1. What made you decide to write a book focusing on tweed yarns? What was your favorite part of the experience of writing Tweed?

Tweed yarns are so beautiful, I knew they would make a great subject. I really agonized about where to find information about the history of tweed yarns. Diane Friedman from Tahki Stacy Charles put me in touch with Francis Walsh, a yarn spinner who lives in the northern most county in The Republic of Ireland and works for a mill that makes tweed yarns. He sent me long emails with great information, and we carried on a fascinating email correspondence. It was such a wonderful experience to deal with him, even though we never spoke or met in person.

2. What is it like to have been part of so many different aspects of the knitting industry?

I feel privileged to have had so many dream jobs. I never imagined that I would be involved in so many facets of the knitting industry. I love to knit and crochet so I want to create projects that I would like to make or read about myself. I have always maintained this philosophy, and it seems to work for me.

3. You’ve recently become creative director of Coats & Clark. What’s your favorite thing about your new job?

Coats is a great company. I really love the challenge of making designs for inexpensive yarns that have a contemporary, upscale look. I also love that Coats is a global company so I get to interact with other staffers from all over the world. I’m involved in projects with people from the UK, Germany, New Zealand, and Australia.

4. What are you knitting right now, and what do you do when you’re not knitting?

I knit all the time! I just finished knitting my niece a baby cardigan with a hood and a cotton baby blanket. I also crocheted her a baby blanket. She’s my favorite niece and is having her first baby in June. I just started a tank in a Coats cotton blend so I’ll have something to work on in long meetings. I do love to travel and plane, train, and car trips give me an opportunity to knit. I also love to read and have belonged to a book group for 7 or 8 years: I try to keep up with reading a book a month.

— Melissa

The Lisa Lloyd Challenge - The Answer

posted on May 5, 2008

And the answer is…THE SCARF ON THE LEFT! Congratulations to those of you who guessed correctly. It’s made from Handspun Corriedale and Mohair. The scarf on the right is made from Jaggerspun Zephyr 218 Wool-Silk.

This is what Lisa Lloyd says about spinning: “Most knitters I know are fascinated with yarn and fiber and have well-established favorites, either in gauge, yarn company, or type. Being a spinner takes all these things to the next level and beyond. Handspinning opens up unlimited possibilities of yarn. If you can imagine a yarn, you can make it.”
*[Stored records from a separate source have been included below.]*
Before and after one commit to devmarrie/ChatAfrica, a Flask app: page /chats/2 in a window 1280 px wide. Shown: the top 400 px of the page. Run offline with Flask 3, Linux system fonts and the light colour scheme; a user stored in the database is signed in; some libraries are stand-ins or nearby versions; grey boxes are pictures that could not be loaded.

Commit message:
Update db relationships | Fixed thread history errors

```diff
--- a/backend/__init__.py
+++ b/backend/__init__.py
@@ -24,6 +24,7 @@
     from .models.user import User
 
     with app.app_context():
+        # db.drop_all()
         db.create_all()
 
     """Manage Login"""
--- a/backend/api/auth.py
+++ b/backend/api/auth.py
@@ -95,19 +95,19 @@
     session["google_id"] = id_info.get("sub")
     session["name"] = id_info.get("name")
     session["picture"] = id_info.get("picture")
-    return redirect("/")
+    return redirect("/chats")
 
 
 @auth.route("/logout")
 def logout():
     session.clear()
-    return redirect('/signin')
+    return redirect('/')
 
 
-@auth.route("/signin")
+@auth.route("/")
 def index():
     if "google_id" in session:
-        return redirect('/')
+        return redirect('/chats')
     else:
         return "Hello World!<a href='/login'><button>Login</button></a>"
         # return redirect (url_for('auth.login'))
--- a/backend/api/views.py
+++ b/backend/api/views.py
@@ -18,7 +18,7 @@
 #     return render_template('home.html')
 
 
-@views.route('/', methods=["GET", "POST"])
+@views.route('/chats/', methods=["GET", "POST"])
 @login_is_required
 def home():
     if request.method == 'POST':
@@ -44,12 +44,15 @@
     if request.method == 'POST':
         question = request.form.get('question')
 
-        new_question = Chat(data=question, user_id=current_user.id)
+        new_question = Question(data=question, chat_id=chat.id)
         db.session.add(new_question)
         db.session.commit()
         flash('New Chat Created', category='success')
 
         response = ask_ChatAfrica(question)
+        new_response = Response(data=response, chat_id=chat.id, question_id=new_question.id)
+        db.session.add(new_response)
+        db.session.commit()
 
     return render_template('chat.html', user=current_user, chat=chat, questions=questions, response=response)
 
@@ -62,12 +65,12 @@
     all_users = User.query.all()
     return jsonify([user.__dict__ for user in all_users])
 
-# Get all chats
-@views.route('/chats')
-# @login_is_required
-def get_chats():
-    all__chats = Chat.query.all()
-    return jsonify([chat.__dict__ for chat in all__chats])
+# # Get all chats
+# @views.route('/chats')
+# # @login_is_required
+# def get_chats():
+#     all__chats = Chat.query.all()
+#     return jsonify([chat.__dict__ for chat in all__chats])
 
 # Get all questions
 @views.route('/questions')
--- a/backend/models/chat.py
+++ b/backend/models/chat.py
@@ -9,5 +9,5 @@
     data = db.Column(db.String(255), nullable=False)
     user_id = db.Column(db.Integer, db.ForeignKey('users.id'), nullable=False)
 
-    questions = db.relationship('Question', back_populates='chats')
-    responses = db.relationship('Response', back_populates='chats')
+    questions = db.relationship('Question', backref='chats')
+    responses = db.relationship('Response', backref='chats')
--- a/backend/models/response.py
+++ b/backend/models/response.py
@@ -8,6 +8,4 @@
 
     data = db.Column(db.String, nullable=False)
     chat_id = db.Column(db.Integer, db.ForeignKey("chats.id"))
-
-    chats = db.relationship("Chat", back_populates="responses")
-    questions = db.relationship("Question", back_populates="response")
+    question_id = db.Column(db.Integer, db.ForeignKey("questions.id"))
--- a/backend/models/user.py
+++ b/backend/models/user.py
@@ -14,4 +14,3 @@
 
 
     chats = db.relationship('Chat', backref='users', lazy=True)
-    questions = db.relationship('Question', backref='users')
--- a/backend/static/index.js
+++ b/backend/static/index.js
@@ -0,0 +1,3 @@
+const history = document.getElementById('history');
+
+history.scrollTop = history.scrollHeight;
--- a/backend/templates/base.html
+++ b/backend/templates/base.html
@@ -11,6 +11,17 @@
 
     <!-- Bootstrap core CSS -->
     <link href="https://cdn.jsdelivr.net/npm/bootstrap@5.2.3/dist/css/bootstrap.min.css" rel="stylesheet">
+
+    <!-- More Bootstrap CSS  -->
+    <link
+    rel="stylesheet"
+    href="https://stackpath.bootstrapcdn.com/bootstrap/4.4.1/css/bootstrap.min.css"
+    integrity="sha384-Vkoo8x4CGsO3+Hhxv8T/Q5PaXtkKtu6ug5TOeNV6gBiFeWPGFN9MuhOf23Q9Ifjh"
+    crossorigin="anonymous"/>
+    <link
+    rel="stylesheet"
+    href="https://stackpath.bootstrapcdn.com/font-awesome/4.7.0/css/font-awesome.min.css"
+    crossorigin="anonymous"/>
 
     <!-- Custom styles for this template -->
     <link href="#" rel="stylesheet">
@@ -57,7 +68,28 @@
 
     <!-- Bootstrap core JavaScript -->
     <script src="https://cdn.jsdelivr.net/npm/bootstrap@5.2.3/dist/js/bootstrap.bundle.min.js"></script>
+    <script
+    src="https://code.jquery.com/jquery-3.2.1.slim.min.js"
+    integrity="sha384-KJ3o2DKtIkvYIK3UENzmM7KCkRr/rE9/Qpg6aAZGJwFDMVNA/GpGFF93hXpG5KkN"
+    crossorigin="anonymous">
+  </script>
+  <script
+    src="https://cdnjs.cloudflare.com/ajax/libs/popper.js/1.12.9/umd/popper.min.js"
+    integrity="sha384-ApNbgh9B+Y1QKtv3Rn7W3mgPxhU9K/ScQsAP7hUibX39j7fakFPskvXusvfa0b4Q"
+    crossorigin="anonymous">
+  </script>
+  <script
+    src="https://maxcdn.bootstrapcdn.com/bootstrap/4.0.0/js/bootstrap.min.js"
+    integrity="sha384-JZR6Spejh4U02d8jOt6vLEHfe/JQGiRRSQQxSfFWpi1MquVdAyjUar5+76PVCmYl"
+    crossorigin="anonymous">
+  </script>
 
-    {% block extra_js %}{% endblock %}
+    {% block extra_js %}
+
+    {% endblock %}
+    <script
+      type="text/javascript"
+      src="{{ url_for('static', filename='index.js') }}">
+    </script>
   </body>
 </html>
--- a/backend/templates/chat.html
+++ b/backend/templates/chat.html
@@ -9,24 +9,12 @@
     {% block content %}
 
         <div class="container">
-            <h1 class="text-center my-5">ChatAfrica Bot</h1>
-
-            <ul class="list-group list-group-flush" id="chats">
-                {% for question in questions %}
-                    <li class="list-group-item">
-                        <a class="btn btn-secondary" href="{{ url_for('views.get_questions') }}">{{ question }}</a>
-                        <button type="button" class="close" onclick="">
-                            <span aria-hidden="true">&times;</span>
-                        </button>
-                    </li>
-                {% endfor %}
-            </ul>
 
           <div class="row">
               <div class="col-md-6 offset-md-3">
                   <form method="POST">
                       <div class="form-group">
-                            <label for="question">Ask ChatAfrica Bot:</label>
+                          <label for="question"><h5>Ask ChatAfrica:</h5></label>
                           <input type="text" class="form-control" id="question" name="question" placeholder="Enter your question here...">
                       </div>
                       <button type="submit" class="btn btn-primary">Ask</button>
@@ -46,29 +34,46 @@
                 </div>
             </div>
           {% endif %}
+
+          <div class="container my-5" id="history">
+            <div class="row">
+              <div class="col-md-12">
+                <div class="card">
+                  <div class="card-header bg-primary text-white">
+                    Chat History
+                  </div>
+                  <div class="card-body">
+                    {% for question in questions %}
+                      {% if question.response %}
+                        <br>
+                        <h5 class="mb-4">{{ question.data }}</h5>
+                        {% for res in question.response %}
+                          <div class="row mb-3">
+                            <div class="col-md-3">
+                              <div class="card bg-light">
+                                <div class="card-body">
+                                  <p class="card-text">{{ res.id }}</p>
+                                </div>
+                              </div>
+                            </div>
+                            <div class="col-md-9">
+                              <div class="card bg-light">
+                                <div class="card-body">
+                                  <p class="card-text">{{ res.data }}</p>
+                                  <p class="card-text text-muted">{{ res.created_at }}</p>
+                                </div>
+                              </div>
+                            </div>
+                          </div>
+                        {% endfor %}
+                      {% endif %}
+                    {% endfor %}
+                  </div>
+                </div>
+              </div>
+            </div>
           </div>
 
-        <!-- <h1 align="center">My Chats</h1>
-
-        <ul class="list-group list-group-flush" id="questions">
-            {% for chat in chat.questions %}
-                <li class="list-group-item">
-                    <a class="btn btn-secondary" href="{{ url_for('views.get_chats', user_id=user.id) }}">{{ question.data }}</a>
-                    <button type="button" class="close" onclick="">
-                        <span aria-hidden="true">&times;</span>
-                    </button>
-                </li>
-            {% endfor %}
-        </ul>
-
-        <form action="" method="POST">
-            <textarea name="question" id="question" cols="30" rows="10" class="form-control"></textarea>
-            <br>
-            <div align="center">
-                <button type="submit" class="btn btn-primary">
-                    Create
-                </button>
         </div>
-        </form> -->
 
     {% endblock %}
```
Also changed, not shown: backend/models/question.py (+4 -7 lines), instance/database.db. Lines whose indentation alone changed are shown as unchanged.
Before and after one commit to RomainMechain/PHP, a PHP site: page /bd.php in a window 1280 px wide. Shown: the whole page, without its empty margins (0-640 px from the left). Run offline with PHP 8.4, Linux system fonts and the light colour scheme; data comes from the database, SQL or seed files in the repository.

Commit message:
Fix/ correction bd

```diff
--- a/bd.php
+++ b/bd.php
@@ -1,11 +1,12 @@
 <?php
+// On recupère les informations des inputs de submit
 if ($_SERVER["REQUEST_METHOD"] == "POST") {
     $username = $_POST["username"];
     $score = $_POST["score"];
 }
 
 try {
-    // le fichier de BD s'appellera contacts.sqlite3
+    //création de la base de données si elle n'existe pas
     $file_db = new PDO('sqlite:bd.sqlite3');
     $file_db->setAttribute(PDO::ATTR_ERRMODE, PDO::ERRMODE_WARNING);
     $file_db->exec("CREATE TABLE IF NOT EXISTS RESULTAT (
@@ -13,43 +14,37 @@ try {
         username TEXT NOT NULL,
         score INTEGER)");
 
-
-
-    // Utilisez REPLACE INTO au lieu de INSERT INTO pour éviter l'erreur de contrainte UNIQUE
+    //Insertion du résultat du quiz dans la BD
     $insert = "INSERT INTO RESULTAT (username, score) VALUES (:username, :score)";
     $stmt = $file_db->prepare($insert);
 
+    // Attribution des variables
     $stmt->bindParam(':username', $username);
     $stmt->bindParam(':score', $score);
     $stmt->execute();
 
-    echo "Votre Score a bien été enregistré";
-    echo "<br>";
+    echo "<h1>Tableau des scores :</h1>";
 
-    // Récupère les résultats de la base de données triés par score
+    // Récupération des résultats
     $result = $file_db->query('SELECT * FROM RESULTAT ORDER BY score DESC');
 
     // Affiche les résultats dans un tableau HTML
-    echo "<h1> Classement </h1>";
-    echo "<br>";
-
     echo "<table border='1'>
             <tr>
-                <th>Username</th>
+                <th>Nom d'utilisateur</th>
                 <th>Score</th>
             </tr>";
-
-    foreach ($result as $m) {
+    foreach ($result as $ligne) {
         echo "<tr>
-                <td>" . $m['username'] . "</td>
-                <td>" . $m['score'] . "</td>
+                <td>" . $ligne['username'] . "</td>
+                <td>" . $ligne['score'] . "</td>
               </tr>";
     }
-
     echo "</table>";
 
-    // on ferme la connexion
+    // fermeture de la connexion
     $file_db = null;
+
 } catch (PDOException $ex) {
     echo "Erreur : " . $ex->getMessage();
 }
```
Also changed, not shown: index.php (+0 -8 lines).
— Katherine

A Fine Fleece - Take the Challenge!

posted on May 2, 2008

Many of you have already discovered the new book from Lisa Lloyd, A Fine Fleece.

You can read a few recent reviews by bloggers here:

Knitting Without Needles

Brainy Lady

Another Knitting Blog

Half Baked

My favorite feature of the book is how Lisa shows the finished project in both a handspun yarn and a commercial yarn so that you can train your eye to understand how fiber and texture affect a piece.

Take the Lisa Lloyd Challenge!
Can you guess which is made from handspun yarn and which is from commercial yarn? Post your guesses in the comments section and I’ll post the answer on Monday!

— Katherine